Commentary: Refracting the various shades of the spectrum of autism

By Dr. Ron Leaf
Autism Partnership

Autism Spectrum Disorder has received tremendous attention in the media. This appears to be due to a number of factors including the increasing rates of diagnosis, outspoken celebrities and the recognition that with comprehensive and intensive intervention based upon Applied Behavior Analysis, there can be significant and long-lasting success. The majority of attention however, has been focused on young children. Unfortunately, this has resulted in tweens, teens and adults not receiving necessary and life-changing intervention.
While it may be true that the best time to start treatment is at a very young age, adolescents and adults can also benefit from intensive treatment. The difference in the treatment is the emphasis of intervention. Whereas in the early years the focus is on language development and academics, when working with tweens and teens, our focus becomes preparation for adulthood and most importantly teaching the skills necessary so our children can enjoy the highest quality of life. Teaching how to cope with everyday frustrations, independently navigate their world and develop meaningful friendships is absolutely critical. When treating young children, often the goal is recovery, that is, becoming indistinguishable from their peers. Although our expectations remain high when treating teens and adults, we need to focus on those skills that will bring ultimate happiness to themselves and their families.

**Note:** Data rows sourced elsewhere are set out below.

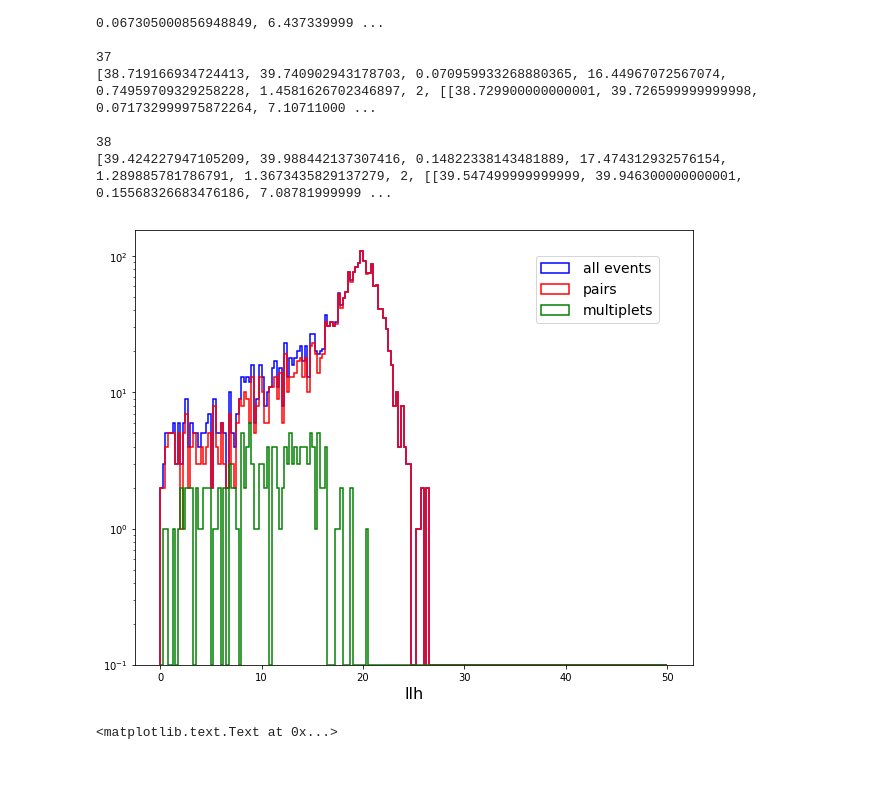
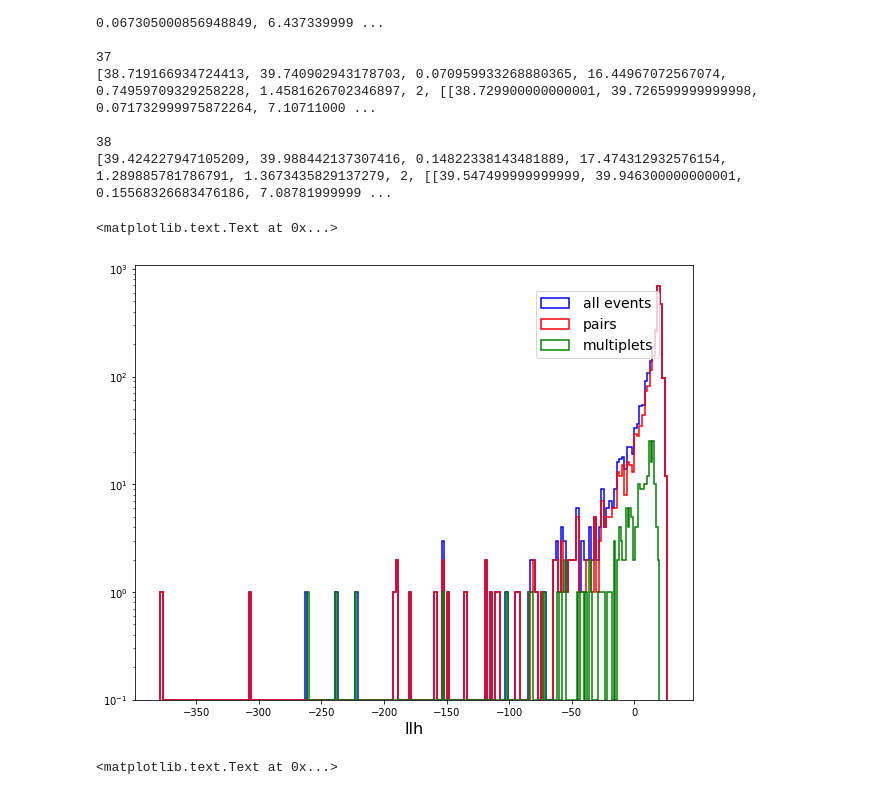
Before and after one commit to hayalaso/Analyses_AMON, a Jupyter notebook: HAWC_IC/multi_correlation_analysis.ipynb, the cells around one changed output. Drawn from its saved outputs; the diff is of its cells as text; code cells hidden in the pictures.

Commit message:
added some scripts for plotting and scripts for using several simulations

```diff
--- a/HAWC_IC/multi_correlation_analysis.ipynb
+++ b/HAWC_IC/multi_correlation_analysis.ipynb
@@ -451,38 +451,39 @@ for x in best_fit_val:
 _=plt.hist(likelihood,
          #cumulative=True,normed=1,histtype='step',
          log=True,
          color='b',
          lw=1.5,
          bins=200,
-         range=[0,50],
+         #range=[0,50],
          histtype='step',
          label=r'all events')
 _=plt.hist(likelihood_pair,
          #cumulative=True,normed=1,histtype='step',
          log=True,
          color='r',
          lw=1.5,
          bins=200,
-         range=[0,50],
+         #range=[0,50],
          #alpha=0.5,
          histtype='step',
          label=r'pairs')
 _=plt.hist(likelihood_mult,
          #cumulative=True,normed=1,histtype='step',
          log=True,
          color='g',
          lw=1.5,
          bins=200,
-         range=[0,50],
+         #range=[0,50],
          #alpha=0.5,
          histtype='step',
          label=r'multiplets')
 l=legend(bbox_to_anchor=(0.94,0.94),loc=1,borderaxespad=0,numpoints=1,fancybox=True,
          handletextpad=1,handlelength=2,prop={'size':14})
 xlabel(r'llh',fontsize=16)
-savefig('llh_multiplets.png')
+#savefig('llh_multiplets.png')
 # %% [output]
+<matplotlib.text.Text at 0x...>
-[figure, old version]
+[figure, new version]
 # %%
 # # Plot the histogram of llh values
 
```
Also changed, not shown: parts of 12 cells of this notebook.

Besides limited attention to tweens, teens and adults there has also been little focus on Asperger’s Disorder and High-Functioning Autism. First, there has been a misunderstanding on the differences between the two disorders. Often, someone who meets the diagnostic criteria of Autistic Disorder, but who is high functioning, is misdiagnosed as having Asperger’s Disorder. According to the Diagnostic and Statistical Manual (American Psychiatric Association, 2000) the difference is that with Asperger’s Disorder early language and cognitive skills are not significantly delayed. With Asperger’s there are also deficiencies in social behavior as well as areas of interest. Regardless of the diagnosis, there is a tremendous need for treatment. And with quality treatment, there can be amazing progress.

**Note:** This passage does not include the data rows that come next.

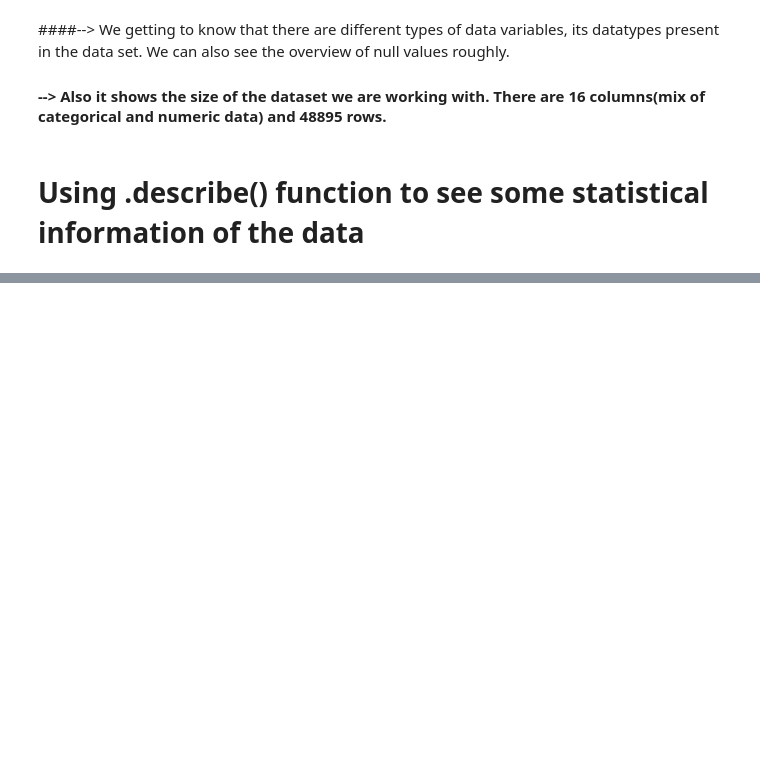
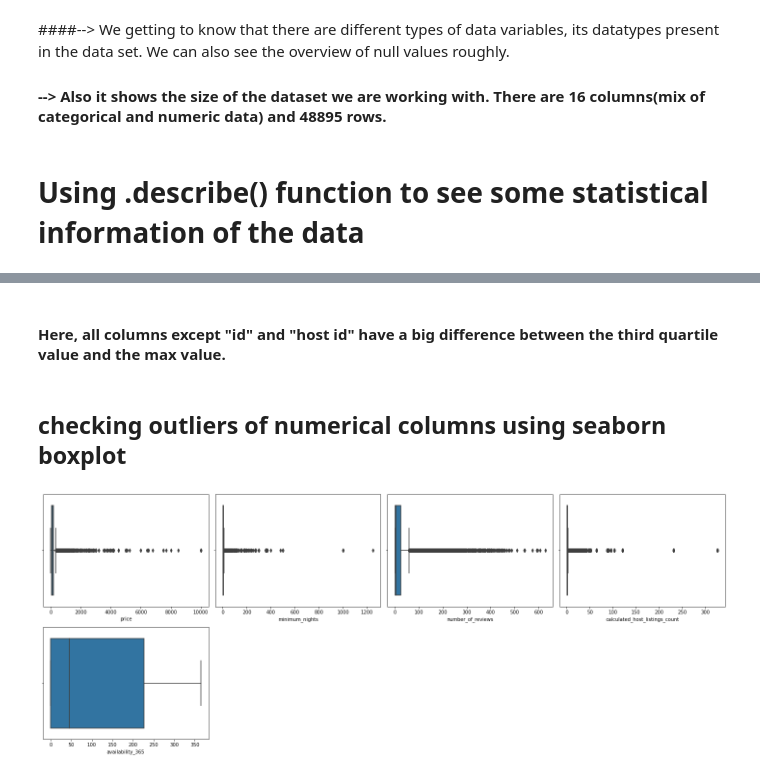
Before and after one commit to navinsambari123/Airbnb-EDA-Project, a Jupyter notebook: Airbnb_Bookings_Analysis_Capstone_Project.ipynb, the cells around one changed output, grey strips where cells are left out. Saved outputs shown, nothing was run; the diff lists cells and outputs as text; code cells hidden in the pictures; blank space fills up the shorter version.

```diff
--- a/Airbnb_Bookings_Analysis_Capstone_Project.ipynb
+++ b/Airbnb_Bookings_Analysis_Capstone_Project.ipynb
@@ -95,0 +127,4 @@ df.describe()
+# %%
+#drop unwanted columns...
+df.drop(['host_name','name','latitude','longitude','last_review'], axis = 1,inplace = True)
+df
@@ -95,0 +147,6 @@ df.describe()
+# %%
+# replacing all null values in review_per_month with 0
+df.fillna({'reviews_per_month':0,}, inplace=True)
+
+# Verifying the changes
+df.isnull().sum()
@@ -95,0 +181,16 @@ df.describe()
+# %% [markdown]
+#### Here, all columns except "id" and "host id" have a big difference between the third quartile value and the max value.
+# %% [markdown]
+##  checking outliers of numerical columns using seaborn boxplot
+# %%
+columns = [ 'price', 'minimum_nights', 'number_of_reviews', 'calculated_host_listings_count', 'availability_365']
+n = 1
+plt.figure(figsize=(20,15))
+
+for column in columns:
+  plt.subplot(4,4,n)
+  n = n+1
+  sns.boxplot(df[column])
+  plt.tight_layout()
+# %% [output]
+[figure, added]
```
Also changed, not shown: parts of 20 cells of this notebook.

There is often the perception that those who are “fortunate” to have either High Functioning Autism or Asperger’s do not require treatment. And, if treatment were at all necessary, it would be very limited and quite simple. After all they are “high functioning.” However, we have found this to be categorically untrue. In fact treatment is often far more difficult because of the tremendous subtleties of the presenting problems such as behavior difficulties and social isolation. Moreover, therapy requires a high degree of sophistication and expertise. Besides focusing on how to deal with everyday frustrations, which can be overwhelming to our clients, intervention often requires teaching highly complex skills such as self monitoring and self regulation of behaviors, understanding other people’s perspectives, reading subtle non-verbal behaviors and learning how to artfully deal with conflicts.

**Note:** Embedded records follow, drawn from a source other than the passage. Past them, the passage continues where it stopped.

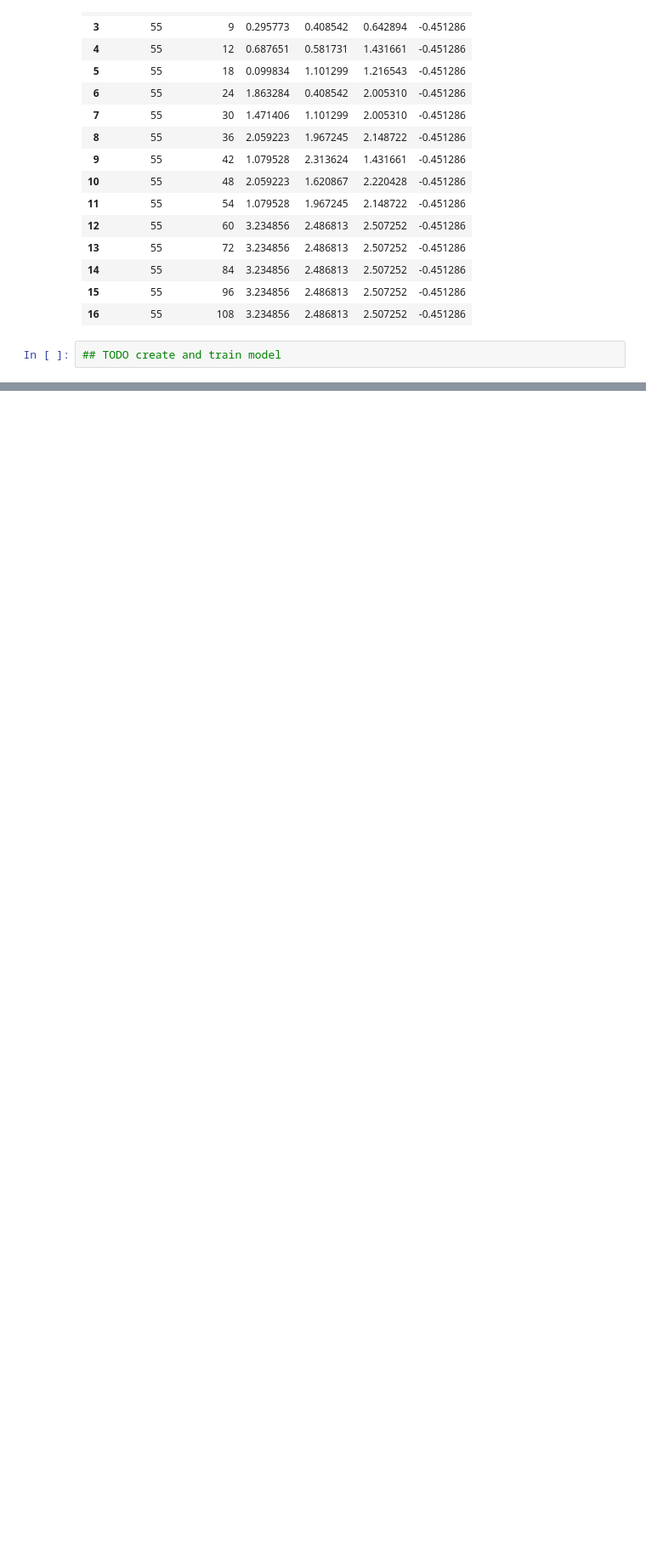
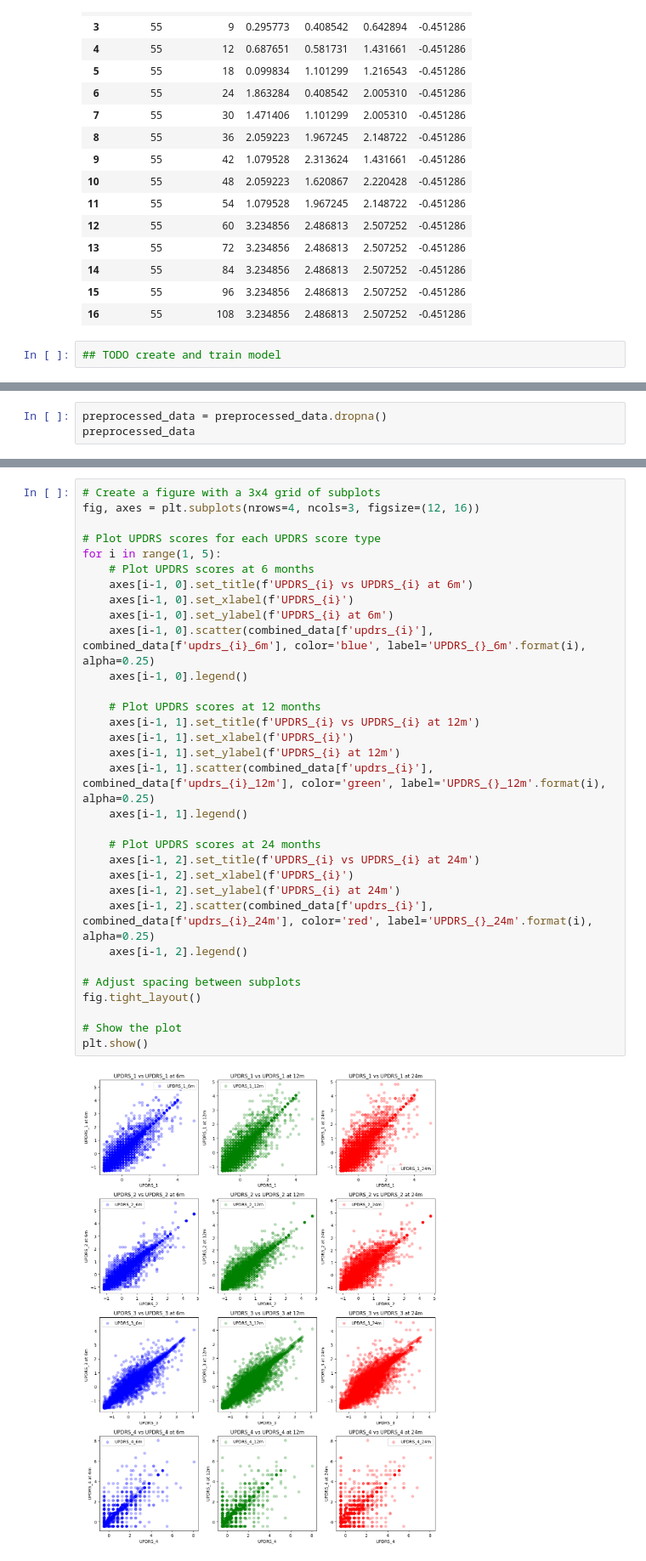
Before and after one commit to Nolasaurus/kaggle-amp-parkinsons, a Jupyter notebook: predict_future_UPDRS.ipynb, the cells around one changed output, grey strips where cells are left out. Shown at 85% size. Saved outputs shown, nothing was run; the diff lists cells and outputs as text; blank space fills up the shorter version.

```diff
--- a/predict_future_UPDRS.ipynb
+++ b/predict_future_UPDRS.ipynb
@@ -55,0 +107,3 @@ patient_data[55]
+# %%
+preprocessed_data = preprocessed_data.dropna()
+preprocessed_data
@@ -55,0 +273,34 @@ patient_data[55]
+# %%
+# Create a figure with a 3x4 grid of subplots
+fig, axes = plt.subplots(nrows=4, ncols=3, figsize=(12, 16))
+
+# Plot UPDRS scores for each UPDRS score type
+for i in range(1, 5):
+    # Plot UPDRS scores at 6 months
+    axes[i-1, 0].set_title(f'UPDRS_{i} vs UPDRS_{i} at 6m')
+    axes[i-1, 0].set_xlabel(f'UPDRS_{i}')
+    axes[i-1, 0].set_ylabel(f'UPDRS_{i} at 6m')
+    axes[i-1, 0].scatter(combined_data[f'updrs_{i}'], combined_data[f'updrs_{i}_6m'], color='blue', label='UPDRS_{}_6m'.format(i), alpha=0.25)
+    axes[i-1, 0].legend()
+
+    # Plot UPDRS scores at 12 months
+    axes[i-1, 1].set_title(f'UPDRS_{i} vs UPDRS_{i} at 12m')
+    axes[i-1, 1].set_xlabel(f'UPDRS_{i}')
+    axes[i-1, 1].set_ylabel(f'UPDRS_{i} at 12m')
+    axes[i-1, 1].scatter(combined_data[f'updrs_{i}'], combined_data[f'updrs_{i}_12m'], color='green', label='UPDRS_{}_12m'.format(i), alpha=0.25)
+    axes[i-1, 1].legend()
+
+    # Plot UPDRS scores at 24 months
+    axes[i-1, 2].set_title(f'UPDRS_{i} vs UPDRS_{i} at 24m')
+    axes[i-1, 2].set_xlabel(f'UPDRS_{i}')
+    axes[i-1, 2].set_ylabel(f'UPDRS_{i} at 24m')
+    axes[i-1, 2].scatter(combined_data[f'updrs_{i}'], combined_data[f'updrs_{i}_24m'], color='red', label='UPDRS_{}_24m'.format(i), alpha=0.25)
+    axes[i-1, 2].legend()
+
+# Adjust spacing between subplots
+fig.tight_layout()
+
+# Show the plot
+plt.show()
+# %% [output]
+[figure, added]
```
Also changed, not shown: parts of 25 cells of this notebook, 31 other files.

Adolescents and adults with Asperger’s and High-Functioning Autism have amazing potential. Living and working independently is not only possible but should be probable. Even more importantly, having meaningful social relationships is absolutely achievable. With increased understanding of the need for life-changing intervention, dreams can be reality.